Use your best judgment to choose a window that aligns with your product, the price point, and the average buying cycle. When in doubt, test.
How to report on attribution
The honest truth is that it’s really freakin’ hard to prove Facebook Ads attribution across multiple data sources. Data discrepancy is a huge problem. Google Analytics will never perfectly match your Facebook Ads report. Your customer relationship management (CRM) tool will also probably be different from Facebook.
This is an issue that’s extremely hard to avoid. It’s going to happen. Somebody might view an ad on their work computer (which isn’t signed into Facebook or their personal email), then remember it later and purchase the item on their phone. Even with the best tracking, Facebook may never get that credit.
Because of this, it’s pretty crucial that you decide on a source of truth. If you’re always going back and forth, you’ll never figure it out. If you’re reporting solely on Facebook Ads, use the reports available in Ad Manager as your single source. It’s always going to show much more accurate results because of the way it tracks data.

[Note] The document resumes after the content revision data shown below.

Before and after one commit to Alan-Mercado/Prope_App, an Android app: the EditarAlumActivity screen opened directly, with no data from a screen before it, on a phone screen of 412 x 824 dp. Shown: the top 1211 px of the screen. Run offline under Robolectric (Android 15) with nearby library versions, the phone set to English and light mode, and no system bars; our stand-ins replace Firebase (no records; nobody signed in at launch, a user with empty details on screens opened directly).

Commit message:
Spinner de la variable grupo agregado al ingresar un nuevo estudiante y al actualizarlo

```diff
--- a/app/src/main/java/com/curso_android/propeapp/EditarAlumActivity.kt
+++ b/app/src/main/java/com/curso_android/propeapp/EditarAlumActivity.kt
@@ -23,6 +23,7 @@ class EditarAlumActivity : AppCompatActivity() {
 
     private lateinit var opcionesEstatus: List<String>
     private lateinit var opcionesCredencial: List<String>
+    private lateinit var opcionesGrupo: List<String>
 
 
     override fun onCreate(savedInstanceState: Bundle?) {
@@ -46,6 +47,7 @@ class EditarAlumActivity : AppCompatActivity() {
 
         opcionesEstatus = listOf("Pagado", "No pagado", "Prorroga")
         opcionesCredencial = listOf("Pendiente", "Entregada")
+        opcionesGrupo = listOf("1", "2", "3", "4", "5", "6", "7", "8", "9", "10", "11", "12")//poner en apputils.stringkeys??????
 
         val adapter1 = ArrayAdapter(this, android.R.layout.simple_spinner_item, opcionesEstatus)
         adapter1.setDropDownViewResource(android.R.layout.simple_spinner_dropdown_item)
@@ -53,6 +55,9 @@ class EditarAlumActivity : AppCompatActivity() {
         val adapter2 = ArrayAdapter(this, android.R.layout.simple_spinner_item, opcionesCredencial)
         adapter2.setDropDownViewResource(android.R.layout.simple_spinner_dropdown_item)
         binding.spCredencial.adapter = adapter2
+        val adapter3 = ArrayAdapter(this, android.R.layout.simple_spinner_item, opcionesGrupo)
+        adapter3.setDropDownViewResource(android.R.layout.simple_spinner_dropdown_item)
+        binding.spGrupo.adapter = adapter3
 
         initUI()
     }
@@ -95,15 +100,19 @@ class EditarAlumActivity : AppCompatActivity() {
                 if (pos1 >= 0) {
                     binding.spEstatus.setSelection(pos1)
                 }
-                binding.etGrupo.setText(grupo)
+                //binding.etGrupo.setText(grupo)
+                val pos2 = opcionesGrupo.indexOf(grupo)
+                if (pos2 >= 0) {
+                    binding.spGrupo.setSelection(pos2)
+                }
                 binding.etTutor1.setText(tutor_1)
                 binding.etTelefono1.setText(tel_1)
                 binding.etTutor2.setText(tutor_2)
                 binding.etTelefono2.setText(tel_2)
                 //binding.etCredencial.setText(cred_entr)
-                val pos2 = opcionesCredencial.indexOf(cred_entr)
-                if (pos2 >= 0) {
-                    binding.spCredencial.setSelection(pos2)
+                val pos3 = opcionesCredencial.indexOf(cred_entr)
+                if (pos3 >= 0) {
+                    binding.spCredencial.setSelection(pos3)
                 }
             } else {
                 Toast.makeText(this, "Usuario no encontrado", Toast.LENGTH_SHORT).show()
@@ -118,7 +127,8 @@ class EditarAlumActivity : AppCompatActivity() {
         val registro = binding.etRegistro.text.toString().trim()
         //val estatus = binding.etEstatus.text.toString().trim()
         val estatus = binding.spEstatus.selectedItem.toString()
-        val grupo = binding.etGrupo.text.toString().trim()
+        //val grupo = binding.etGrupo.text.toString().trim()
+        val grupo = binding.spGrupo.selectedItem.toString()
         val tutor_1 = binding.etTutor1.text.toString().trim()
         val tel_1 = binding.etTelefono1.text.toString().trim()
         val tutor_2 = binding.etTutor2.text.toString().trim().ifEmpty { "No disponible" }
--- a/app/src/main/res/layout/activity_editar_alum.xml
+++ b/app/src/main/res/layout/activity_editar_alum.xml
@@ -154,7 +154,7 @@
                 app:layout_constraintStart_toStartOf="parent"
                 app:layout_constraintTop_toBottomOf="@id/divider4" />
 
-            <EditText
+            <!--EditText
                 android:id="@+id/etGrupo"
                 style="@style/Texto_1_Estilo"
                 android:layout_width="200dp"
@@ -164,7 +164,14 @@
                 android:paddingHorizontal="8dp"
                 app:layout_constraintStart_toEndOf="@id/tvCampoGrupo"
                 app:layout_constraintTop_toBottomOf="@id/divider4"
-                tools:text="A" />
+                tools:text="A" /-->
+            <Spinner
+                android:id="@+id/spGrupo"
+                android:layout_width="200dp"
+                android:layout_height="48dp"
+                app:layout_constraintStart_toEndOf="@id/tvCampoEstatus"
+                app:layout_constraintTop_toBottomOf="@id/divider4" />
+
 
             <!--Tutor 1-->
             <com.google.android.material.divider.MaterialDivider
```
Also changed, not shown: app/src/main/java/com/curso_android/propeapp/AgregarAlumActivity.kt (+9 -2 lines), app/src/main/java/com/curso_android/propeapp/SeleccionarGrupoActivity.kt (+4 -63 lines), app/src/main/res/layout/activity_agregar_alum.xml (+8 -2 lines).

Google tracks via cookies which works at its best if a user is signed into their email on Chrome. Yeah, not always likely. Facebook on the other hand uses user-based tracking that relies on a User ID. Most people are always signed into their Facebook (and usually across devices).
To give yourself the best chance at the most accurate data, you should have your Facebook pixel installed, events properly set up, and a Conversion API in place to more accurately track conversions from any users that have opted out of iOS14.
If you’re measuring Facebook Ads impact across all your marketing, you’ll still need to look at Google Analytics. Google Analytics will provide a realistic picture of the role Facebook plays compared (and in addition) to other sources, especially when you’re looking at assisted conversions.
Pro Tip: Be sure to set up all your important conversion events in Google Analytics just like you did for Facebook.
Ads attribution is hard, but it isn’t impossible
There is no denying that Apple’s latest iOS 14 update has forever changed the advertising scenario. To make matters worse, setting up and monitoring Facebook analytics along with other reporting tools can also be complicated if you don't have the right guidance.
But that’s the thing: the process is complicated—not impossible.
Thanks to Facebook‘s attribution setting, Conversions API, Events Manager, and Google Analytics you can easily keep track of your audience conversion activities. This will eventually allow you to make informed decisions and help you optimize the heck out of your ads.